• **About this task**: Could you return the full listing, every line exactly as given?
Data to examine: Begin
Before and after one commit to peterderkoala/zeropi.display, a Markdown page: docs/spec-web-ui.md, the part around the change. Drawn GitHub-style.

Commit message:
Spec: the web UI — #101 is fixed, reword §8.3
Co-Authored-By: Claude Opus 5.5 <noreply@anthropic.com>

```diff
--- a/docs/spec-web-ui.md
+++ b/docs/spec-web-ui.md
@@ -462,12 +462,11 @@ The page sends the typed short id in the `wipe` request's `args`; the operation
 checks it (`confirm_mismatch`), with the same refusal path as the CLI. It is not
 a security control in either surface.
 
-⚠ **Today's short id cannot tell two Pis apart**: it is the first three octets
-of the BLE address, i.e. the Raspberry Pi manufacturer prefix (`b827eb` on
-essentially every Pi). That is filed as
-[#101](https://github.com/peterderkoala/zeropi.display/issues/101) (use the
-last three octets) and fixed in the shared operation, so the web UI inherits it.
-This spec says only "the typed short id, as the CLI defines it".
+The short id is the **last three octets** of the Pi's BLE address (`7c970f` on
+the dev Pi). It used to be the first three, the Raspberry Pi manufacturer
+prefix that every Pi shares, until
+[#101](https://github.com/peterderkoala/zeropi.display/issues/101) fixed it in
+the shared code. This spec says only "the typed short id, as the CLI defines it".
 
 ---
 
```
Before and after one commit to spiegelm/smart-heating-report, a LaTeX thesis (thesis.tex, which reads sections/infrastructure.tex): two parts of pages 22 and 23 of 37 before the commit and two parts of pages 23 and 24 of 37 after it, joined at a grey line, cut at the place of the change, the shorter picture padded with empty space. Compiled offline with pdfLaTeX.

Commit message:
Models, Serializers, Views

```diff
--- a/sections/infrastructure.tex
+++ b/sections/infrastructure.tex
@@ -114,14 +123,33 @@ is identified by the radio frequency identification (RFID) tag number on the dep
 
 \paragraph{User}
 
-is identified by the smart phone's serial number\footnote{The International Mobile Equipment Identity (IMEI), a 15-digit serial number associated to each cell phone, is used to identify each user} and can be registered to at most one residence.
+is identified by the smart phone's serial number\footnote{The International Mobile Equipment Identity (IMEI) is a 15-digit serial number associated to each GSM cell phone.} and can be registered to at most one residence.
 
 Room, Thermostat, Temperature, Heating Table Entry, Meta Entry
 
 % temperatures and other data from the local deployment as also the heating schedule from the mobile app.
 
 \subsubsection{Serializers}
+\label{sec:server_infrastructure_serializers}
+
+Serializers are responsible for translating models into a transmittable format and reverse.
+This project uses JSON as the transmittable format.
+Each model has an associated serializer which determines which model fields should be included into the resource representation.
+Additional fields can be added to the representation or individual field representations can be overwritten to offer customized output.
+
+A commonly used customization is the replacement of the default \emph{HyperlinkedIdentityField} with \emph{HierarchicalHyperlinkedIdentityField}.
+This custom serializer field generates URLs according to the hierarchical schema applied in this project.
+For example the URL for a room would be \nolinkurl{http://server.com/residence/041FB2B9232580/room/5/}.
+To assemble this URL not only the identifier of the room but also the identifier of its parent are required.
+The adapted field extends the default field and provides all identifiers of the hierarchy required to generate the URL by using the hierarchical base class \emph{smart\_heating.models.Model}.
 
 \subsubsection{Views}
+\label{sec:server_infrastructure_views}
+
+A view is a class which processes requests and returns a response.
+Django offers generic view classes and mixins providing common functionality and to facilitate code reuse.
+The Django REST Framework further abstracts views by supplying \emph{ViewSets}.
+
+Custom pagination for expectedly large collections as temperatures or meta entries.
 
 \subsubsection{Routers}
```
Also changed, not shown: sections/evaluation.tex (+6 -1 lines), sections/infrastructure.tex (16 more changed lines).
Data to examine: End
• **Exercise result**:
Before and after one commit to peterderkoala/zeropi.display, a Markdown page: docs/spec-web-ui.md, the part around the change. Drawn GitHub-style.

Commit message:
Spec: the web UI — #101 is fixed, reword §8.3
Co-Authored-By: Claude Opus 5.5 <noreply@anthropic.com>

```diff
--- a/docs/spec-web-ui.md
+++ b/docs/spec-web-ui.md
@@ -462,12 +462,11 @@ The page sends the typed short id in the `wipe` request's `args`; the operation
 checks it (`confirm_mismatch`), with the same refusal path as the CLI. It is not
 a security control in either surface.
 
-⚠ **Today's short id cannot tell two Pis apart**: it is the first three octets
-of the BLE address, i.e. the Raspberry Pi manufacturer prefix (`b827eb` on
-essentially every Pi). That is filed as
-[#101](https://github.com/peterderkoala/zeropi.display/issues/101) (use the
-last three octets) and fixed in the shared operation, so the web UI inherits it.
-This spec says only "the typed short id, as the CLI defines it".
+The short id is the **last three octets** of the Pi's BLE address (`7c970f` on
+the dev Pi). It used to be the first three, the Raspberry Pi manufacturer
+prefix that every Pi shares, until
+[#101](https://github.com/peterderkoala/zeropi.display/issues/101) fixed it in
+the shared code. This spec says only "the typed short id, as the CLI defines it".
 
 ---
 
```
Before and after one commit to spiegelm/smart-heating-report, a LaTeX thesis (thesis.tex, which reads sections/infrastructure.tex): two parts of pages 22 and 23 of 37 before the commit and two parts of pages 23 and 24 of 37 after it, joined at a grey line, cut at the place of the change, the shorter picture padded with empty space. Compiled offline with pdfLaTeX.

Commit message:
Models, Serializers, Views

```diff
--- a/sections/infrastructure.tex
+++ b/sections/infrastructure.tex
@@ -114,14 +123,33 @@ is identified by the radio frequency identification (RFID) tag number on the dep
 
 \paragraph{User}
 
-is identified by the smart phone's serial number\footnote{The International Mobile Equipment Identity (IMEI), a 15-digit serial number associated to each cell phone, is used to identify each user} and can be registered to at most one residence.
+is identified by the smart phone's serial number\footnote{The International Mobile Equipment Identity (IMEI) is a 15-digit serial number associated to each GSM cell phone.} and can be registered to at most one residence.
 
 Room, Thermostat, Temperature, Heating Table Entry, Meta Entry
 
 % temperatures and other data from the local deployment as also the heating schedule from the mobile app.
 
 \subsubsection{Serializers}
+\label{sec:server_infrastructure_serializers}
+
+Serializers are responsible for translating models into a transmittable format and reverse.
+This project uses JSON as the transmittable format.
+Each model has an associated serializer which determines which model fields should be included into the resource representation.
+Additional fields can be added to the representation or individual field representations can be overwritten to offer customized output.
+
+A commonly used customization is the replacement of the default \emph{HyperlinkedIdentityField} with \emph{HierarchicalHyperlinkedIdentityField}.
+This custom serializer field generates URLs according to the hierarchical schema applied in this project.
+For example the URL for a room would be \nolinkurl{http://server.com/residence/041FB2B9232580/room/5/}.
+To assemble this URL not only the identifier of the room but also the identifier of its parent are required.
+The adapted field extends the default field and provides all identifiers of the hierarchy required to generate the URL by using the hierarchical base class \emph{smart\_heating.models.Model}.
 
 \subsubsection{Views}
+\label{sec:server_infrastructure_views}
+
+A view is a class which processes requests and returns a response.
+Django offers generic view classes and mixins providing common functionality and to facilitate code reuse.
+The Django REST Framework further abstracts views by supplying \emph{ViewSets}.
+
+Custom pagination for expectedly large collections as temperatures or meta entries.
 
 \subsubsection{Routers}
```
Also changed, not shown: sections/evaluation.tex (+6 -1 lines), sections/infrastructure.tex (16 more changed lines).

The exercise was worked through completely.